Is Seedless Watermelon GMO?

Last year I came across a square watermelon. Yes, I said a square watermelon! That, of course, prompted this inquiring mind to look into that phenomenon further. Are square watermelons GMO? You can read all about my findings in “Wanna Make Some Money? Grow Square Watermelons!

With the bounty of regularly shaped watermelon making frequent appearances at picnics and cookouts this time of year, my 6 year old with a look of confusion, asked me how seedless watermelons can even grow without a seed to plant. “What a great question,” I thought! One that needed further exploring…

According to the National Watermelon Promotion Board, only 16 percent of watermelons sold in grocery stores have seeds – down from 42 percent in 2003.

I fondly remember backyard seed spitting contests, or screeching in horror as my grandfather would swallow the seeds from each chomp of his watermelon, laughing about the watermelon that would grow in his stomach. Nowadays, our kids, don’t even identify with the iconic black dotted, pink watermelon slice! Rather a slice of watermelon to them looks like the ones above! 


Are There Any Benefits to Eating Seeded, Unadulterated Watermelon?

Watermelon is originally native to the East Indies and Africa and has long been used medicinally. In fact, the seeds were believed to be effective in the treatment of worms and urinary infections. Making a tea by simmering the seeds in water for 30 minutes was traditionally used as a natural remedy for kidney and bladder problems. The watermelon flesh is high in lycopene and has high levels of vitamins A and C and a good level of vitamin B6, but those seeds sure sound like they play a heck of a role! 


So, Why Did the Watermelon Become Seedless?

As with most everything in our culture of convenience, the seeds in watermelon apparently were and are an inconvenience. Those pesky seeds cause us to have to pause to spit them out (input sarcasm). With an increase in people on the go, seedless watermelon is in high demand partly because of the desire to consume watermelon in quick fruit salads that can be purchased and eaten on the run. All you have to do is head into a Whole Foods and check out their selection of cut and packaged fruit to understand, AND as we all know, demand influences supply.


How Did the First Seedless Watermelon Come About?

The first seedless watermelon came about over 50 years ago. It was created by cross-pollinating 2 watermelon varieties, each of which has differing numbers of chromosomes. In order to produce a seedless watermelon, a diploid watermelon (with 2 sets of 11 chromosomes) is cross-bred with a tetraploid watermelon (4 sets of chromosomes). The result is a sterile watermelon that contains 3 sets of chromosomes which makes them sterile. These sterile watermelons (AKA triploids) produce tiny white seeds that are actually ‘seed coats’ from a seed that did not mature. Breeders call it the mule of the watermelon world.

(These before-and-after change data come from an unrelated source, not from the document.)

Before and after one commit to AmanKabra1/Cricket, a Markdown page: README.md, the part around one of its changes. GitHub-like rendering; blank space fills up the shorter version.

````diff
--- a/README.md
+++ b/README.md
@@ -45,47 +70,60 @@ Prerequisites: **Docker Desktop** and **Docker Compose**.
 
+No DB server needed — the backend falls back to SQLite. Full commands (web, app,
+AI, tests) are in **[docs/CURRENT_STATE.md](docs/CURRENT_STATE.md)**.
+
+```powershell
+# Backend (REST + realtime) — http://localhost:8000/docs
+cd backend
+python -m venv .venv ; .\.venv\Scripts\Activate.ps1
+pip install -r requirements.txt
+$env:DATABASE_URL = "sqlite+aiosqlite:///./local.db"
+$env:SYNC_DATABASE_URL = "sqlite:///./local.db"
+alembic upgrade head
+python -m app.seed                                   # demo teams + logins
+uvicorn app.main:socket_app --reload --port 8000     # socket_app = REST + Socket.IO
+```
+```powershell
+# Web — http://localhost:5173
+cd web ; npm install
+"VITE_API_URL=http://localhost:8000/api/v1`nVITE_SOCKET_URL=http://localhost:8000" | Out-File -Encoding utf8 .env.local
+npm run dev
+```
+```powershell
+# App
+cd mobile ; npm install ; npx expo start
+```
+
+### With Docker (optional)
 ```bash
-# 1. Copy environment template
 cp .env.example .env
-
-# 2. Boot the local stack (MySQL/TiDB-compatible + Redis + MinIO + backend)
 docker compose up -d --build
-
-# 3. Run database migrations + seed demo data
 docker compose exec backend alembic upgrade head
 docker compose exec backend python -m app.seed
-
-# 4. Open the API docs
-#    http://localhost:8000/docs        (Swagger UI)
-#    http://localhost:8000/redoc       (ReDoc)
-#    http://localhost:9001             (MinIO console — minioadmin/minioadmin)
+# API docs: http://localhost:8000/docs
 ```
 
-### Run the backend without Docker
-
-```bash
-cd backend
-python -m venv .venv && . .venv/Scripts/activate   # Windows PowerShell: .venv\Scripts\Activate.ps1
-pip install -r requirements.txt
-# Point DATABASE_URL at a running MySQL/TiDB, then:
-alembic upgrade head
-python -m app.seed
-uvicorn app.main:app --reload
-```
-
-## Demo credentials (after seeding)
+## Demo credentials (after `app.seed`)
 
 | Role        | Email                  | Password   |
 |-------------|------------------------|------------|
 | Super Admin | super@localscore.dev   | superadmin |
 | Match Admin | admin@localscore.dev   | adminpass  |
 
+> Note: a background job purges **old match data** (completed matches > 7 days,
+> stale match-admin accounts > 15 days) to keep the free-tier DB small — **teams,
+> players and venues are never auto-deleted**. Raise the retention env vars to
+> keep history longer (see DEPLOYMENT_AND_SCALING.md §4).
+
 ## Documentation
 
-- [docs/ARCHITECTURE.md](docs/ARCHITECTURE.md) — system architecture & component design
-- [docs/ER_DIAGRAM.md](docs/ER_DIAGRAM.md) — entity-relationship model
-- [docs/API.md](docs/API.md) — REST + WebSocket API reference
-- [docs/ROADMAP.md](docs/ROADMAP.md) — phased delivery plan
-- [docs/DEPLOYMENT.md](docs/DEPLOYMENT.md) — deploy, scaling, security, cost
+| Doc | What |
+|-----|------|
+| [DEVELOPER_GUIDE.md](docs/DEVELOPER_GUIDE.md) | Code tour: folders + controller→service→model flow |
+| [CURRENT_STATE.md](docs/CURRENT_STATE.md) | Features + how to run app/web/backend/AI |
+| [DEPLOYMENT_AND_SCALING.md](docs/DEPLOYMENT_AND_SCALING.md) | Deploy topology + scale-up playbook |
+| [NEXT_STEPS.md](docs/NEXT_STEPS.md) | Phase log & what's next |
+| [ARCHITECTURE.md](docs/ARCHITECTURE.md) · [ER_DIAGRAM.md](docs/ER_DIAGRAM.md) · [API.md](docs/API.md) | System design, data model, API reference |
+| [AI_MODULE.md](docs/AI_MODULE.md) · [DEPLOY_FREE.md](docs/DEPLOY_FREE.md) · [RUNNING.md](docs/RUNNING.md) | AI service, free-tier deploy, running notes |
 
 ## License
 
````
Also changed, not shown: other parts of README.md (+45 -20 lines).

…And How is it done today?

Nowadays there are two options when growing a seedless watermelon:

  1. The crossbreeding method as mentioned above.
  2. The use of a chemical called colchicine – This chemical alters the chromosomes in the watermelon seeds from 2 to 4. It is applied once the seedling emerges from the soil to stop the natural chromosome division. To be effective it must be applied twice daily for 3 days (yuck!).


So, Does That Make Seedless Watermelons GMO?

In the broadest sense of the words, there could be an argument that the humble watermelon was genetically altered, however, it is not officially considered GMO because no genetic material from any other species was introduced. If you’re a purest you will definitely want to stay away from the seedless watermelon.

If you’re concerned about your health, you may just want to think twice before eating that next juicy slice of seedless melon.

NOTE: Because they are not labeled, you will never know if colchicine was involved in the growing of your melon.


Where can I buy an Old Fashioned Seeded Watermelon?

Just an FYI, by far the largest world producers of the seedless watermelon is China, followed by Turkey, Iran, the USA, and Egypt. If you’re looking for a classic melon, look no further than your local farmer’s market. A juicy organic, seeded watermelon is not only nostalgic but nourishing as well!




The Healthy Food Directory by Michael Van Straten

The Washington Post

NC State Horticultural Science

North Carolina State University